_About this task:_ Look for "login" in each line of the records, and copy the lines that have it.

_Information:_
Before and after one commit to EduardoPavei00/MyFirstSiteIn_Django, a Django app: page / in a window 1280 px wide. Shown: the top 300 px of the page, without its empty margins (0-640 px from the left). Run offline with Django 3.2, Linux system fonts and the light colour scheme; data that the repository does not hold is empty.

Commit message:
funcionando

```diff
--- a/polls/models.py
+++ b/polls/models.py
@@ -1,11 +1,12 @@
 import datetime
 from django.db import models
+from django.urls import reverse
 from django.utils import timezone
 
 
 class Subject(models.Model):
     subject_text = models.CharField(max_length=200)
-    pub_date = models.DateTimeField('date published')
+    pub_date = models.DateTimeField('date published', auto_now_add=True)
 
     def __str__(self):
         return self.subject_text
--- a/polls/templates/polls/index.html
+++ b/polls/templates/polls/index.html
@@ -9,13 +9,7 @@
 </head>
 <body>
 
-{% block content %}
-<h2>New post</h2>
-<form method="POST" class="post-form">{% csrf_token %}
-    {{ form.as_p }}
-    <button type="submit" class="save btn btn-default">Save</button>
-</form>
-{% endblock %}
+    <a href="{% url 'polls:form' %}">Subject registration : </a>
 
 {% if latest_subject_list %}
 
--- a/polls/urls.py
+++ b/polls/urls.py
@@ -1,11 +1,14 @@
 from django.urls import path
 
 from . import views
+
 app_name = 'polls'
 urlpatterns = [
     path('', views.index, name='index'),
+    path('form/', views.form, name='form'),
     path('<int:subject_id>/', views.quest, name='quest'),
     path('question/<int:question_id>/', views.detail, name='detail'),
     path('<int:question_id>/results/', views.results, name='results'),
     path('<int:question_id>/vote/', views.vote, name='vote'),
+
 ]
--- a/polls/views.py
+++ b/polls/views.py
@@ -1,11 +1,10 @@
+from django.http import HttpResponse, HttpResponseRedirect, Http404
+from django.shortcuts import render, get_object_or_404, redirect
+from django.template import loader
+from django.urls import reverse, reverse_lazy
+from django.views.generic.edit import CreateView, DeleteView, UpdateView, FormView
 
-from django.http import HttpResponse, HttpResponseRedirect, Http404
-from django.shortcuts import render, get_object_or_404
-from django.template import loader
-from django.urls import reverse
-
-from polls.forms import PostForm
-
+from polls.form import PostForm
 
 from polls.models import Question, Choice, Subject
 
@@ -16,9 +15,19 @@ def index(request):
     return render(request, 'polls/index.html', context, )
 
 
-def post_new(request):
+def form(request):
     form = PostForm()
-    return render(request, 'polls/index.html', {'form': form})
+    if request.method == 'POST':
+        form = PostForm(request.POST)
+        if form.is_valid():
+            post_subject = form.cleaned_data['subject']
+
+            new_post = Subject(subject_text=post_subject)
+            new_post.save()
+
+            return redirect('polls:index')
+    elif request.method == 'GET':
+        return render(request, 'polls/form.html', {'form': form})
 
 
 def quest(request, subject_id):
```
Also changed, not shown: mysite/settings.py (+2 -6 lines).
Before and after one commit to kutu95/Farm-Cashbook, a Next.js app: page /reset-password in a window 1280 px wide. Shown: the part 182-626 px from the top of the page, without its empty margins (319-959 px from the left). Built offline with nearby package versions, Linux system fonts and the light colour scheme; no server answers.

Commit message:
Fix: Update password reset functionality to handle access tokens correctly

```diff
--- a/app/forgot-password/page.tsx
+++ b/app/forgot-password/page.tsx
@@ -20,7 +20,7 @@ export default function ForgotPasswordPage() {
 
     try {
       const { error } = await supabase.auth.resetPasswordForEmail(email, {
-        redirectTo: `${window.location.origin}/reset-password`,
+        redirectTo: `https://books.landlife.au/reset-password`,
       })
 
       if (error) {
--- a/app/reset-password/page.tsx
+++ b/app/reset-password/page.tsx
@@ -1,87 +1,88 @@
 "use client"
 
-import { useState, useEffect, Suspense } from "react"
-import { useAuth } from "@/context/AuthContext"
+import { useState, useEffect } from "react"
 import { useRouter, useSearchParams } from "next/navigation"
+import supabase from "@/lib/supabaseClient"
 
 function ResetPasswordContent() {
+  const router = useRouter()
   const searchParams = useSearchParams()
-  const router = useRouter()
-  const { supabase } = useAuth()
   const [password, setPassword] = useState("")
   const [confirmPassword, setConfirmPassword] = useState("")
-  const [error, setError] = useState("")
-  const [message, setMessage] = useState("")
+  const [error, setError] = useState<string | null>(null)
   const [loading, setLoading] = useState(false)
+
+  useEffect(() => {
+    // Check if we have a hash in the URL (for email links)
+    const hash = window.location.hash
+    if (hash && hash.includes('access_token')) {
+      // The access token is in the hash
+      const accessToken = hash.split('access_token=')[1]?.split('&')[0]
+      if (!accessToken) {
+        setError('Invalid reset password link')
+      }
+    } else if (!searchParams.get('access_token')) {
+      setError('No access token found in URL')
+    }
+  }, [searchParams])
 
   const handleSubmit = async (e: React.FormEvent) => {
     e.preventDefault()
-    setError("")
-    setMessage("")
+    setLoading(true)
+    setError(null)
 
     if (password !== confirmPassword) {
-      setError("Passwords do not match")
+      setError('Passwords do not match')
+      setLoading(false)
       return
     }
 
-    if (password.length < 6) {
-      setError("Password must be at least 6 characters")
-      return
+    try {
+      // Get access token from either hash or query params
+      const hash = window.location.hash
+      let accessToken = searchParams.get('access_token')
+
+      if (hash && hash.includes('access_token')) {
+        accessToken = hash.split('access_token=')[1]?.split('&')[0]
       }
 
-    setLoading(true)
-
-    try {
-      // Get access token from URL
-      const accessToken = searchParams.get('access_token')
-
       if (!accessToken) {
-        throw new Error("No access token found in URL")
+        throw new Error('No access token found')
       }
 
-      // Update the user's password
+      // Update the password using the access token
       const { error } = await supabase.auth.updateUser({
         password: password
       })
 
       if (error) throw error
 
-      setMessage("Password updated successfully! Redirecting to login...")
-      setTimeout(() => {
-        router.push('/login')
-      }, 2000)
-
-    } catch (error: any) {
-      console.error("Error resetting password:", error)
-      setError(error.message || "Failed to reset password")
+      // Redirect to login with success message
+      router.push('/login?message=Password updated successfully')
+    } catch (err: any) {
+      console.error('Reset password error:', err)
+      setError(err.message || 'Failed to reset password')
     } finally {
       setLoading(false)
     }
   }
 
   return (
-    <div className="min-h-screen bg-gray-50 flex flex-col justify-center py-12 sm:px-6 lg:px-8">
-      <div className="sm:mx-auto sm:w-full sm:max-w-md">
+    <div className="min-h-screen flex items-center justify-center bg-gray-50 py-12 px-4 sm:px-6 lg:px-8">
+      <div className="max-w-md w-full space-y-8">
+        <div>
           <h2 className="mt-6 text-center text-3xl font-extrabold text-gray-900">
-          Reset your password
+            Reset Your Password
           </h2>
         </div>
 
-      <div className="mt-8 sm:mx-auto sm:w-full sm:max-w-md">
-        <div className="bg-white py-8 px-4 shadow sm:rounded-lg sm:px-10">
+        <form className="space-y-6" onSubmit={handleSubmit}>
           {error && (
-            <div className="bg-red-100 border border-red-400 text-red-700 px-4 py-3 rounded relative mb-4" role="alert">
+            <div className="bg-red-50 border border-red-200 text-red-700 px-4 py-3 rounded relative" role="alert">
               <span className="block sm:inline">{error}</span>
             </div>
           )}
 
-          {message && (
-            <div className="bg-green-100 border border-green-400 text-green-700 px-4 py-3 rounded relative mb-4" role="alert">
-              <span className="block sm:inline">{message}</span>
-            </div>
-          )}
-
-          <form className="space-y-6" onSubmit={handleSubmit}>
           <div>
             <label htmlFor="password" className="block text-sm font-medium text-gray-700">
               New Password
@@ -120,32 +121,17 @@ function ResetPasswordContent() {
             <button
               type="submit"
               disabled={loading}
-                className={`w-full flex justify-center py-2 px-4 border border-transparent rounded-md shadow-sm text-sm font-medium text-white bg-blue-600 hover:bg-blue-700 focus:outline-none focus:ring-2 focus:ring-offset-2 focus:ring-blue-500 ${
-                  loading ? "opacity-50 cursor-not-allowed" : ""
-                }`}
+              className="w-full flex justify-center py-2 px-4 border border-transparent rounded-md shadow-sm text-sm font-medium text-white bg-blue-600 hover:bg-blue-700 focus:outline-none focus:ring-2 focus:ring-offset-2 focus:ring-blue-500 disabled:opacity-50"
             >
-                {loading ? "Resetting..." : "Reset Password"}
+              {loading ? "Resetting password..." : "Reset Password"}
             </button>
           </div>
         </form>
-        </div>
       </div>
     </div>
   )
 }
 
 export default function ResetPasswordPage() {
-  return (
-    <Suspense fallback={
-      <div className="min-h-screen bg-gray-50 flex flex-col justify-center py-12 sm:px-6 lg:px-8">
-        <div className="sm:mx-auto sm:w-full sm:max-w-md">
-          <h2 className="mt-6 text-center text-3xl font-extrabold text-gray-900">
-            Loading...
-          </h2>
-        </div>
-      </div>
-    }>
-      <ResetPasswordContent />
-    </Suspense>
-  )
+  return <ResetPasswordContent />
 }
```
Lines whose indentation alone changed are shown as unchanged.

_Output below:_
-      setMessage("Password updated successfully! Redirecting to login...")
-        router.push('/login')
+      // Redirect to login with success message
+      router.push('/login?message=Password updated successfully')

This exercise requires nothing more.